20. Make ’em laugh.
Speaking of evoking emotion, sometimes the most memorable photos are the ones that make us giggle. The image below of an older woman wearing a brightly-coloured shirt stating “Hi hater” is funny because it’s unexpected — and there’s a part of us that admires her, too. The second image of the dog toy on a dinner plate pokes fun at classic Instagram food shots, but it’s from a dog’s perspective. If you can make your audience laugh, they’re likely to enjoy your photo.
21. Clean your phone’s lens.
A smartphone camera might be more convenient to carry around than a full-fledged photojournalist’s camera, but it comes at the cost of protection.

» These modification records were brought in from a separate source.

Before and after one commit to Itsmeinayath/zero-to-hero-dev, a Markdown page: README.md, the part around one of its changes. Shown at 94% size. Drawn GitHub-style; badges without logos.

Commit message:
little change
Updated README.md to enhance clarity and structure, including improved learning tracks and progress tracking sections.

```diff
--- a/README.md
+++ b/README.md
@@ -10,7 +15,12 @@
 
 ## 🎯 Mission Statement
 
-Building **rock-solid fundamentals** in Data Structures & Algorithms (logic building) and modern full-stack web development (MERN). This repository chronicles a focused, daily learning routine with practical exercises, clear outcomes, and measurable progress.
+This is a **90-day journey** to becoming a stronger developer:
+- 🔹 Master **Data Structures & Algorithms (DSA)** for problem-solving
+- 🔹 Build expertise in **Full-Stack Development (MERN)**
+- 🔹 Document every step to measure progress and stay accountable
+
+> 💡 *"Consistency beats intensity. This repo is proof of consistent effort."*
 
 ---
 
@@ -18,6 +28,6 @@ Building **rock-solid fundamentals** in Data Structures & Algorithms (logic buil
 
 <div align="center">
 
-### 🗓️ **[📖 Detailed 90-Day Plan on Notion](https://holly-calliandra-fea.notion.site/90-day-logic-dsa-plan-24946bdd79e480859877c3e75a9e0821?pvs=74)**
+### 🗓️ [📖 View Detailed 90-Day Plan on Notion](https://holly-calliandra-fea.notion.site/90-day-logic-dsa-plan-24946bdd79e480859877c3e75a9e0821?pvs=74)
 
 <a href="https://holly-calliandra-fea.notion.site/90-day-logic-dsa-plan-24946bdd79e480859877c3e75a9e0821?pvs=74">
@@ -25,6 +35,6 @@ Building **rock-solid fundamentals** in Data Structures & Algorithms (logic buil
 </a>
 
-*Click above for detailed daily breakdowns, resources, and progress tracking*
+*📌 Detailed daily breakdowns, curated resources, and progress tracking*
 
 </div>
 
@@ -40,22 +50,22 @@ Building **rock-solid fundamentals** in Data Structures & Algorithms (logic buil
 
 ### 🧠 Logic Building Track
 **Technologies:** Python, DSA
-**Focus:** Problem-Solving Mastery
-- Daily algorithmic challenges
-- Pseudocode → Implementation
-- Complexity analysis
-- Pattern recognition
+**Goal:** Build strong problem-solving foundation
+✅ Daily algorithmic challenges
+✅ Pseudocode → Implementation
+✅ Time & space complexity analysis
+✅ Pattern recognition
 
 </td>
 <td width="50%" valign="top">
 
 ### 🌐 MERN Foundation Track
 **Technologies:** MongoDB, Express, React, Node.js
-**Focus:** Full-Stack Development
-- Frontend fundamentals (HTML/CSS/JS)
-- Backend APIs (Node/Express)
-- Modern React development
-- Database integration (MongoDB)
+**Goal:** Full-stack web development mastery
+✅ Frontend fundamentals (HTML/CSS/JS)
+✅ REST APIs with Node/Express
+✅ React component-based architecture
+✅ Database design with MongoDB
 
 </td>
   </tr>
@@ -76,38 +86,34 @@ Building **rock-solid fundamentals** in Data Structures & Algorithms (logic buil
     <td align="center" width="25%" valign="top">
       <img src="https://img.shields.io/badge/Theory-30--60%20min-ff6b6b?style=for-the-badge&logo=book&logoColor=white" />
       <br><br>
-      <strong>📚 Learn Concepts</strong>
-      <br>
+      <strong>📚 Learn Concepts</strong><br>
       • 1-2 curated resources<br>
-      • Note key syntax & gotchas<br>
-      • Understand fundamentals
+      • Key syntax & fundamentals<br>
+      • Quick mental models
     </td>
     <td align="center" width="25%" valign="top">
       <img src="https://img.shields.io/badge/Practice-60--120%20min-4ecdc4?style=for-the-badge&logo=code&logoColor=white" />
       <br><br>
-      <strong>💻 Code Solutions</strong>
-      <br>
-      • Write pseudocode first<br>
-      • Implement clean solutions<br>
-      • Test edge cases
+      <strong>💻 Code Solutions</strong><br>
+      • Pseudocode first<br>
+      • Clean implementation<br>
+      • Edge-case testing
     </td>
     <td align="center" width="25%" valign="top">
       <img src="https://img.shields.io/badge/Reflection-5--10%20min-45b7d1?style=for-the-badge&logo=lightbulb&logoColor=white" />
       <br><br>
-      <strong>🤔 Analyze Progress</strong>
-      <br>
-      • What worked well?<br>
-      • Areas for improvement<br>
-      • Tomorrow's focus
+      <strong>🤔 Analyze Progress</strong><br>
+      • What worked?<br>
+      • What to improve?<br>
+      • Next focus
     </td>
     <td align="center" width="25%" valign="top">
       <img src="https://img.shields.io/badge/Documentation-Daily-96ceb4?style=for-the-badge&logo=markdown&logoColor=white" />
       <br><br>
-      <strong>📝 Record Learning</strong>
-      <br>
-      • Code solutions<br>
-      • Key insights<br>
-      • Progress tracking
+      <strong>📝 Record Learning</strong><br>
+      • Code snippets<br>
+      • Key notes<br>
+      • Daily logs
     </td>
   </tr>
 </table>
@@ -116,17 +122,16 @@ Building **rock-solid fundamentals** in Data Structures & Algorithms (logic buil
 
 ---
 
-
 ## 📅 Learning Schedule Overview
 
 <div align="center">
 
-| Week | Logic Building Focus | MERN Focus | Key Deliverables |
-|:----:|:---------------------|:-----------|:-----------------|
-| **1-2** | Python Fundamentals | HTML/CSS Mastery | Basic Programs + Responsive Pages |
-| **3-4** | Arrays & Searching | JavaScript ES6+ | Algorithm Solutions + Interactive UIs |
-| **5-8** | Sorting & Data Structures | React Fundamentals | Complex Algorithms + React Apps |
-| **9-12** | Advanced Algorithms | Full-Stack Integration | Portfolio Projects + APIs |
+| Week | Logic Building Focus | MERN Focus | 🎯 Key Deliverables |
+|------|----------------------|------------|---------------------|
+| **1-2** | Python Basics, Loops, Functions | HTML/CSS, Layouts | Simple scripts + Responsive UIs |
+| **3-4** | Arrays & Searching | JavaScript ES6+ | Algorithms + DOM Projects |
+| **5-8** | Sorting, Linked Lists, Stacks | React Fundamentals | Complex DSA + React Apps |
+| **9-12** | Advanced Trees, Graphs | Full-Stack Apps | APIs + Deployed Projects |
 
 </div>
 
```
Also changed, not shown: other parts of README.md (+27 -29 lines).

Your phone is usually in your pocket or your bag when you’re out of the house. All the while, the device’s camera lens is collecting all kinds of dust and lint. Be sure to clean this lens with a soft handkerchief before taking a photo. You might not be able to tell just how dirty the lens was until you start editing your picture, and making sure the lens is crystal clear before taking a shot can keep you from starting from scratch.
22. Attach an external lens.
Want to get really fancy? External lenses are for you. There are actually several out there that can be attached to the top of your smartphone’s native camera lens — from fish-eye to wide-angle lenses, these add-ons can bring entirely new quality and perspective to your photos.
According to Wirecutter, the best camera lenses for iPhone photography are made by Moment, a manufacturer of mobile lenses. Start there, or do some research to find the lens add-ons that fit your smartphone photography needs.
23. Don’t be afraid to edit.
Composing and taking your smartphone photo is just the first step to making it visually compelling. Editing your photos is the next step — and a very critical one, at that. Filters can be a valuable photographic tool, particularly when it comes to two goals: 1) Removing blemishes from a picture, and 2) making food look even more delicious.
For the first, InStyle magazine compiled a fun list of “The Best Instagram Filters for Every Beauty Complaint” — and now, the iPhone photos app offers many similar filters. There are also apps like Pho.to, which can automatically retouch facial photos without a lot of work. And when it comes to those photos of your daily meals? One of the latest apps available is Foodie, which comes with its own set of filters optimized for different types of food.
But there are many other great photo and video editing apps out there for mobile devices — check out this post to see some of the best ones out there.
Want more tips on creating visual content? Check out these examples of explainer videos.
Originally published Nov 1, 2018, 8:05:00 PM, updated January 30 2019